default-output-block.skip-main
BoF Logo

The Business of Fashion

Agenda-setting intelligence, analysis and advice for the global fashion community.

Fendi's Sensuality and Severity

Propriety and raciness kept pace throughout the whole show. On one hand, there was a subtle emphasis on classical values, on on the other there was the perverse undertow of the Vienna secession.
Fendi Autumn/Winter 2017 | Source: InDigital.tv
By
  • Tim Blanks

MILAN, Italy — Fendi's notes for the new season introduced us to "a cinematic character pacing the streets of Rome at dawn." Something a little noir about such a notion, no?  The first look certainly did nothing to deny it. Cara Taylor wore a fitted herringbone coat with mink cuffs over a Prince of Wales check skirt falling to mid-calf.  But she was also wearing red patent leather boots. Proper shady lady bourgeois.

That accessory was attached to almost every other woman on the catwalk, regardless of whether she was covered up in a proper camel coat or bared by sheer tulle (where you could see that the boots ascended thighwards). A cinematic character? Perhaps an escapee from The Indiscreet Charm of the Bourgeoisie. Pino Donaggio's swelling strings, originally underscoring Brian de Palma's Body Double, were an acutely appropriate choice on soundtrackist Michel Gaubert's part.

Propriety and raciness kept pace throughout the whole show. On one hand, there was a subtle emphasis on classical values. The set featured the FF logo rendered in wooden marquetry, a beautiful traditional craft and the backdrop reminded us of the year of the founding of the house in Roman numerals: MCMXXV.

The acanthus leaf, one of the most common decorative elements in Ancient Rome, was printed on cape-backed silk blouses. And Karl Lagerfeld looked back to one of his frequent inspirations, the late 19th century Arts and Crafts movement known as the Vienna Secession, all strong lines and sombre rigour.

But, on the other hand, there was the perverse undertow that tugged at Vienna as the 19th century turned into the 20th. Those boots spoke volumes. And the skirts slit high to show them off. And the shiny leather coatdresses. And the red patent pencil skirt. Or the last look, sheer black tulle embroidered with a spirograph of florals, overlaid with a severe pleated black skirt: sex and science.

You could apply that formula to a lot of Lagerfeld's work over the years under his own label.
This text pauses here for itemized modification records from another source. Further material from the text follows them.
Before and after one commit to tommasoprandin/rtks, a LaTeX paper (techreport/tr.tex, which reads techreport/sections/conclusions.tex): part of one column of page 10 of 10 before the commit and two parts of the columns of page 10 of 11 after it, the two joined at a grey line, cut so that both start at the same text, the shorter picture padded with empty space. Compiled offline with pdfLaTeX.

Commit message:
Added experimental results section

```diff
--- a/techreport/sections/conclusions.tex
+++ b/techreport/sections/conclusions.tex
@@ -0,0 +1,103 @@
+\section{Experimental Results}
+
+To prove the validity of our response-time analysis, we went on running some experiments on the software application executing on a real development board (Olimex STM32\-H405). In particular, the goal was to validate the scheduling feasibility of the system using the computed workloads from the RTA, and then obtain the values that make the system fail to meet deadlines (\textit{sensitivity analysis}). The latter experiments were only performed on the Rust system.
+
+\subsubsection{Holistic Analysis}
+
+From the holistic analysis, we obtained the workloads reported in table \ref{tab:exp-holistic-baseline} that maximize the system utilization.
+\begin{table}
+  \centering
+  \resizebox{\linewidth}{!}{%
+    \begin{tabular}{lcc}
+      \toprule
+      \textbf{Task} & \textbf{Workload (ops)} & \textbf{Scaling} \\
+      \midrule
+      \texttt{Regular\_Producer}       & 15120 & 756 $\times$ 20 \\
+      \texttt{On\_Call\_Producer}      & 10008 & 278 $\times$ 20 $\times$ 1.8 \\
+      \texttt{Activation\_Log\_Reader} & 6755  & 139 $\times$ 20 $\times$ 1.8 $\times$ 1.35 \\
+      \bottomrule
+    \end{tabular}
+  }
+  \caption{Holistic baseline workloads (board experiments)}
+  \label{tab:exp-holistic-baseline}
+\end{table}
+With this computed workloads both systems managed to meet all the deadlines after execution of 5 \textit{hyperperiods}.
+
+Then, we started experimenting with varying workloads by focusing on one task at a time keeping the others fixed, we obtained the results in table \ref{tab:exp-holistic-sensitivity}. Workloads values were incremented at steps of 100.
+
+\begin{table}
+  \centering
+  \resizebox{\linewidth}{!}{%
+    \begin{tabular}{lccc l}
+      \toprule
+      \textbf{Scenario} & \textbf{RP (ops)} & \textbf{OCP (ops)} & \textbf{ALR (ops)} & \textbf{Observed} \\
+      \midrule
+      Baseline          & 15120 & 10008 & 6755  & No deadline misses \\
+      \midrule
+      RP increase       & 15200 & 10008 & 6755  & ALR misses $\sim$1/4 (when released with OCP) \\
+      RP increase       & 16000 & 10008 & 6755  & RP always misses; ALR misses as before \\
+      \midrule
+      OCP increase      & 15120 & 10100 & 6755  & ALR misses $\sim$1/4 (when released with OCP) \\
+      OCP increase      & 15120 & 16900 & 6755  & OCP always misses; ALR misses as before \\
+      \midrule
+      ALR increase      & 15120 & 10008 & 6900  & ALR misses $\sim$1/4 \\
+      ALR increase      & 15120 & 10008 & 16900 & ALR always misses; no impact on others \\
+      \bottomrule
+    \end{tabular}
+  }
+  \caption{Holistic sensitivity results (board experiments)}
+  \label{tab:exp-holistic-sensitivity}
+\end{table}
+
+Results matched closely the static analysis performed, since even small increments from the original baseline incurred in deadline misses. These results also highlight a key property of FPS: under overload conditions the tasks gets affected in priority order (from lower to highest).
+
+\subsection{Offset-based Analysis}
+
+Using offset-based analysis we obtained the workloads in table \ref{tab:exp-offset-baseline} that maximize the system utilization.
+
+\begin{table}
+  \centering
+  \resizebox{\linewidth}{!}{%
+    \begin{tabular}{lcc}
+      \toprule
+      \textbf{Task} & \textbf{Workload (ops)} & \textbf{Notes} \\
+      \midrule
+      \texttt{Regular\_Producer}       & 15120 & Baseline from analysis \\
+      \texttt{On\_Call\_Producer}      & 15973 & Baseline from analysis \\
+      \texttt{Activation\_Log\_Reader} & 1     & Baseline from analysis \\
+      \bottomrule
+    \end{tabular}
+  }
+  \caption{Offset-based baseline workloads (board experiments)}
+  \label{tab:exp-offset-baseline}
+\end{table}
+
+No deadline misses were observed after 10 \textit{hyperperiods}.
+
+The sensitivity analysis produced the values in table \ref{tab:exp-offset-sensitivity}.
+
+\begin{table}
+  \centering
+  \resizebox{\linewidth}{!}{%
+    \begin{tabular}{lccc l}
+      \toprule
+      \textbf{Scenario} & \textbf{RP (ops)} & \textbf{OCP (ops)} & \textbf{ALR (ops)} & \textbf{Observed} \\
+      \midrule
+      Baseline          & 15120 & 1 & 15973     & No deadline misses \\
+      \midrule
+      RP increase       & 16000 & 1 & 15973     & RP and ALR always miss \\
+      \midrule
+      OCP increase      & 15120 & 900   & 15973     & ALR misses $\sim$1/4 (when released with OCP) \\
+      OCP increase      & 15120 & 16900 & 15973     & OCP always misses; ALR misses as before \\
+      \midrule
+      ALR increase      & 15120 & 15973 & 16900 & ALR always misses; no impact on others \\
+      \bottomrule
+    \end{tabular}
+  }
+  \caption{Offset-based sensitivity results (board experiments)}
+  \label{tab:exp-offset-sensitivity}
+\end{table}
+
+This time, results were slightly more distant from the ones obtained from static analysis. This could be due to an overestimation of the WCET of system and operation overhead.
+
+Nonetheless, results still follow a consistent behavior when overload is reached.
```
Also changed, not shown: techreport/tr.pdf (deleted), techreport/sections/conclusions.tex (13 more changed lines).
Sex and science? Sensuality and severity? This felt like a collection that was very attuned to where Silvia Venturini Fendi sees her family business sitting right now.

© 2021 The Business of Fashion. All rights reserved. For more information read our Terms & Conditions

The Business of Fashion

Agenda-setting intelligence, analysis and advice for the global fashion community.
CONNECT WITH US ON
© 2022 The Business of Fashion. All rights reserved. For more information read our Terms & Conditions and Privacy policy.